Social security checks will still be cut, doctors and hospitals will get their federal reimbursements, TSA officers will continue to provide airport security, as will other agencies deemed essential like the FBI and Coast Guard.

Now, the bad news.

The single largest group of federal workers in Massachusetts are Postal Service employees, more than 16,000 of them. They are exempt from any shutdown because they don’t get funded by the normal congressional process.

Among the nearly 25,000 other active federal workers here, about 7,400 work for the Department of Veterans Affairs, and according to federal documents, most of them will be unaffected by a shutdown.

In particular, medical care, compensation and pension benefits, housing, and burial services will continue as normal.

The biggest impact will likely be felt by the more than 6,000 Defense Department employees here at places like Hanscom and Natick labs. According to a memo released today by defense officials, all active-duty service members will be unaffected. Other military personnel and civilian employees deemed “necessary” will continue to go to work but won’t be paid until the shutdown ends.
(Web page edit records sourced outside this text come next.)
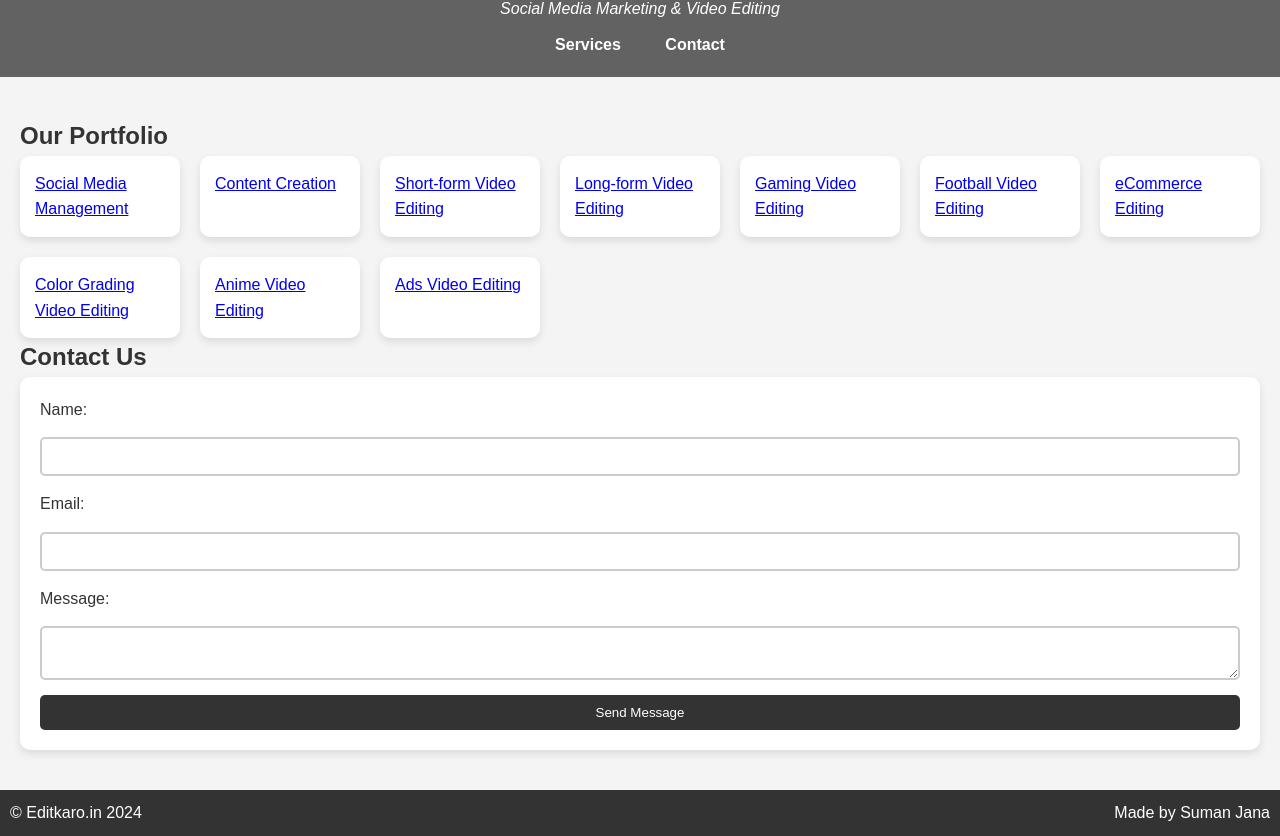
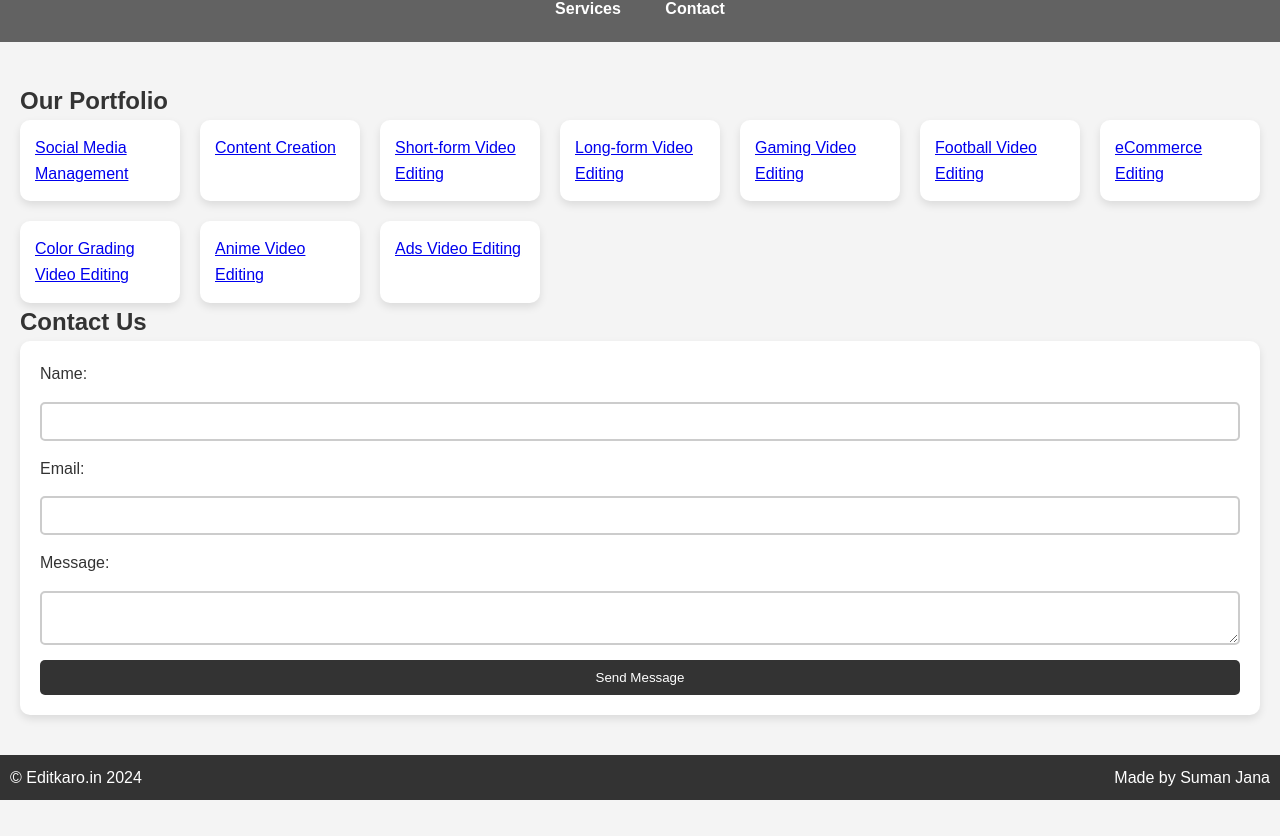
Before and after one commit to Suman9932code/EditKaro12, a plain HTML site: page index.html in a window 1280 px wide. Shown: the part 75-911 px from the top of the page. After the commit the page ends 875 px from the top, so only its background shows below. Drawn offline with Linux system fonts and the light colour scheme.

Commit message:
Update index.html

```diff
--- a/index.html
+++ b/index.html
@@ -3,16 +3,16 @@
 <head>
   <meta charset="UTF-8">
   <meta name="viewport" content="width=device-width, initial-scale=1.0">
-  <title>Editkaro.in - Social Media & Video Editing</title>
+  <title>Editkaro.in</title>
   <link rel="stylesheet" href="style.css">
 </head>
 <body>
   <header>
     <h1>Editkaro.in</h1>
-    <p><em>Social Media Marketing & Video Editing</em></p>
+
     <nav>
       <a href="#services"><strong>Services</strong></a>
-     <!-- <a href="#portfolio"><strong>Portfolio</strong></a>-->
+
       <a href="#contact"><strong>Contact</strong></a>
     </nav>
   </header>
@@ -34,10 +34,7 @@
       </ul>
     </section>
 
-  <!--  <section id="portfolio">
-      <h2>Our Portfolio</h2>
-      <div class="portfolio-container"></div>
-    </section>-->
+
 
     <section id="contact">
       <h2>Contact Us</h2>
```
But non-essential civilian workers will go on unpaid furloughs.

And if you were planning an outing to one of our state’s national parks like the Charlestown Navy Yard, they will be open but without the usual services such as tours and open bathrooms.

READ: DOD Guidance For Potential Shutdown

State officials say there would be limited impact from a brief shutdown. But if it dragged on for weeks federal funding for things like unemployment benefits and housing subsidies could dry up.

The 16-day shutdown in October of 2013 cost the economy an estimated $6 billion in lost output and the consumer confidence index dropped by nearly 13 percent. It’s hard to believe either party in Washington would want to risk a rerun, but then again, there’s a lot of news out of there that’s hard to believe.

Comments

Leave a Reply

Please log in using one of these methods to post your comment:

Twitter picture

You are commenting using your Twitter account. Log Out / Change )

Facebook photo

You are commenting using your Facebook account. Log Out / Change )

Google+ photo

You are commenting using your Google+ account. Log Out / Change )

Connecting to %s

More From CBS Boston

Opioid Crisis
Download Our App
Download Weather App